▶ Aim of the exercise:
Wherever the word "品牌设计" appears in a line of the data, that line should be copied.

▶ Difference listings:
——

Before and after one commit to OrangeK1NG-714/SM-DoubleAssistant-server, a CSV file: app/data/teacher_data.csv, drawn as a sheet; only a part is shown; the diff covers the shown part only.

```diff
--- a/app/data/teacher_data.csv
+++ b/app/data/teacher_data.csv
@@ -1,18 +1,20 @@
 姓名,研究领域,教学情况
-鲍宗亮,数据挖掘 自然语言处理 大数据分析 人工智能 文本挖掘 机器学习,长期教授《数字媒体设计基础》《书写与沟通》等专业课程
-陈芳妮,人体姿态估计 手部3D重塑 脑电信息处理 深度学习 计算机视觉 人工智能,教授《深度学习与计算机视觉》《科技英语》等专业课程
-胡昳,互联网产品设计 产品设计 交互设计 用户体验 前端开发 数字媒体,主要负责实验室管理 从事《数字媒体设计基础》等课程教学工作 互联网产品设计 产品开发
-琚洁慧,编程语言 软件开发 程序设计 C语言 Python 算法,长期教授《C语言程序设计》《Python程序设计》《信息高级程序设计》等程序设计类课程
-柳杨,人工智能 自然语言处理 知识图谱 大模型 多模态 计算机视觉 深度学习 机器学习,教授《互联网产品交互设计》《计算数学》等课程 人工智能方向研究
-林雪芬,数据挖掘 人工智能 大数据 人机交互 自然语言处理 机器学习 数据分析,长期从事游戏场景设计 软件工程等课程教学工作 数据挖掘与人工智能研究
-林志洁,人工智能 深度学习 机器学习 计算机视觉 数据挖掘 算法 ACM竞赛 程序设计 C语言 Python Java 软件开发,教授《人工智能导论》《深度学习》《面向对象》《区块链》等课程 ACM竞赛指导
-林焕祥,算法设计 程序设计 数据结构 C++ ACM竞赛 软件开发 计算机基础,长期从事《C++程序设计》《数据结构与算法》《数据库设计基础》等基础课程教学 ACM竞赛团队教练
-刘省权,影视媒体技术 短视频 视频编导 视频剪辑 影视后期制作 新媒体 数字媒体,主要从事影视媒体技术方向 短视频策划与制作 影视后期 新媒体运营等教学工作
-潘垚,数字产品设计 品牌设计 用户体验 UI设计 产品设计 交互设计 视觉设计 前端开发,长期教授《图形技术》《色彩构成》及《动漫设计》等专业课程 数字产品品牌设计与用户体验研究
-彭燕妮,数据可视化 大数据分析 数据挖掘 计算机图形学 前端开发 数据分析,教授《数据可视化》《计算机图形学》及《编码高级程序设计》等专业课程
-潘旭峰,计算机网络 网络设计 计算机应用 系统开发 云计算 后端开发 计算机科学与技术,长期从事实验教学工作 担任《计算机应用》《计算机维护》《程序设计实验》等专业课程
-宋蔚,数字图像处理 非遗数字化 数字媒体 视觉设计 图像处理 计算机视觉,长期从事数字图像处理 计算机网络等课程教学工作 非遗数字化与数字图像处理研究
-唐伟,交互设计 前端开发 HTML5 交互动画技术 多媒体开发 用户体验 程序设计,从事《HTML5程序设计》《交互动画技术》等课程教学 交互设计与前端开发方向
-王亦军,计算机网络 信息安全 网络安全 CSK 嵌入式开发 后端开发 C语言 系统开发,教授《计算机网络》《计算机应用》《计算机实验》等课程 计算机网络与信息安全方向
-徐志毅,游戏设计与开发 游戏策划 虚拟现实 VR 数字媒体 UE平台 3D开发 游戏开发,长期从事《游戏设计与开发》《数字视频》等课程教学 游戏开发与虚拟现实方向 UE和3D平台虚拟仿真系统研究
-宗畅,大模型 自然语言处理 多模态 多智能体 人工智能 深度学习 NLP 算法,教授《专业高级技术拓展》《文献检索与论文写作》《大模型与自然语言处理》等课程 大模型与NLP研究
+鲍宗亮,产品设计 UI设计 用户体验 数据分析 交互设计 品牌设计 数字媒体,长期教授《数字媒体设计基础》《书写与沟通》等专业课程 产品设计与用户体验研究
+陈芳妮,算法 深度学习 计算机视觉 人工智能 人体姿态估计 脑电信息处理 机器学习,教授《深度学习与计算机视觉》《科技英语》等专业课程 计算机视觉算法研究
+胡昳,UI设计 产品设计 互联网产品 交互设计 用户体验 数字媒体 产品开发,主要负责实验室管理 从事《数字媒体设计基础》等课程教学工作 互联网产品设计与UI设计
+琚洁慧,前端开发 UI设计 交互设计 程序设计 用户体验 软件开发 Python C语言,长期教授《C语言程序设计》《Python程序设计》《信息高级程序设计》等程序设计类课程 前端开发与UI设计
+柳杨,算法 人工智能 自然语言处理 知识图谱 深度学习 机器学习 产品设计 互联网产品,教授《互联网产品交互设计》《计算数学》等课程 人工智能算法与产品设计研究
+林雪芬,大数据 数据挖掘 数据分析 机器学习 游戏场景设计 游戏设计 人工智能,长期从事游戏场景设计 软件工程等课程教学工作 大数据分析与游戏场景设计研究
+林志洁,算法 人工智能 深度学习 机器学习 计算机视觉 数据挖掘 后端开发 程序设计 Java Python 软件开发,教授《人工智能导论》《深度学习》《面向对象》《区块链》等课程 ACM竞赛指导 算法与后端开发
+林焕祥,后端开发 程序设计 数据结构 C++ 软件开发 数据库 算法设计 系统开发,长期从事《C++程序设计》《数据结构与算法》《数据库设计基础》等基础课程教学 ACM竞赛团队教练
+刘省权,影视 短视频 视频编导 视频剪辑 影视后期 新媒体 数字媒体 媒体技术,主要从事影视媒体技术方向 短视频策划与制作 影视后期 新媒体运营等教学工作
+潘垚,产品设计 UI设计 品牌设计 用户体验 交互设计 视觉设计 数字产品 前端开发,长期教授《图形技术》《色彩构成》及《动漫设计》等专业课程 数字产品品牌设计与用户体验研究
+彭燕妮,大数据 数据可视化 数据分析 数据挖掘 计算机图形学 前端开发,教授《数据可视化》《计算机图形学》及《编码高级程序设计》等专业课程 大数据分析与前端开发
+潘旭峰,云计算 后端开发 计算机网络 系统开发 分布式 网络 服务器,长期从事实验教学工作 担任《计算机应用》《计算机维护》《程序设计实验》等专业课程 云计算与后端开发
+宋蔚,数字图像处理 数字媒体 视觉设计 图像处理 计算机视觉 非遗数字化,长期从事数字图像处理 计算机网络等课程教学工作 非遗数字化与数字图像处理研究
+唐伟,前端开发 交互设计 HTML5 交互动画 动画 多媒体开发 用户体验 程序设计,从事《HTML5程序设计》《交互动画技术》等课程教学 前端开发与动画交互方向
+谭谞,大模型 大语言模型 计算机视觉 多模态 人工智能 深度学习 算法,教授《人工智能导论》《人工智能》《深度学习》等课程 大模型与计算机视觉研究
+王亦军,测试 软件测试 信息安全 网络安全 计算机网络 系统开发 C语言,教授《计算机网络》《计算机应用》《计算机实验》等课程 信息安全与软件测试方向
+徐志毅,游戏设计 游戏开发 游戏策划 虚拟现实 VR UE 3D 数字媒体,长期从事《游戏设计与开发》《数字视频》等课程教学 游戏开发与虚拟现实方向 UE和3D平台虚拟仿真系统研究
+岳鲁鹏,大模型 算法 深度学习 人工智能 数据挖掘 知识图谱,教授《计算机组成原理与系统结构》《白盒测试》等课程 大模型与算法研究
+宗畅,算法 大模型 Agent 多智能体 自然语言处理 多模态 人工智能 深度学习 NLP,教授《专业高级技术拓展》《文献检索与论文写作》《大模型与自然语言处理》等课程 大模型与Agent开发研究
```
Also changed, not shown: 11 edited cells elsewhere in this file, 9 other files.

——

▶ Exercise result:
-潘垚,数字产品设计 品牌设计 用户体验 UI设计 产品设计 交互设计 视觉设计 前端开发,长期教授《图形技术》《色彩构成》及《动漫设计》等专业课程 数字产品品牌设计与用户体验研究
+鲍宗亮,产品设计 UI设计 用户体验 数据分析 交互设计 品牌设计 数字媒体,长期教授《数字媒体设计基础》《书写与沟通》等专业课程 产品设计与用户体验研究
+潘垚,产品设计 UI设计 品牌设计 用户体验 交互设计 视觉设计 数字产品 前端开发,长期教授《图形技术》《色彩构成》及《动漫设计》等专业课程 数字产品品牌设计与用户体验研究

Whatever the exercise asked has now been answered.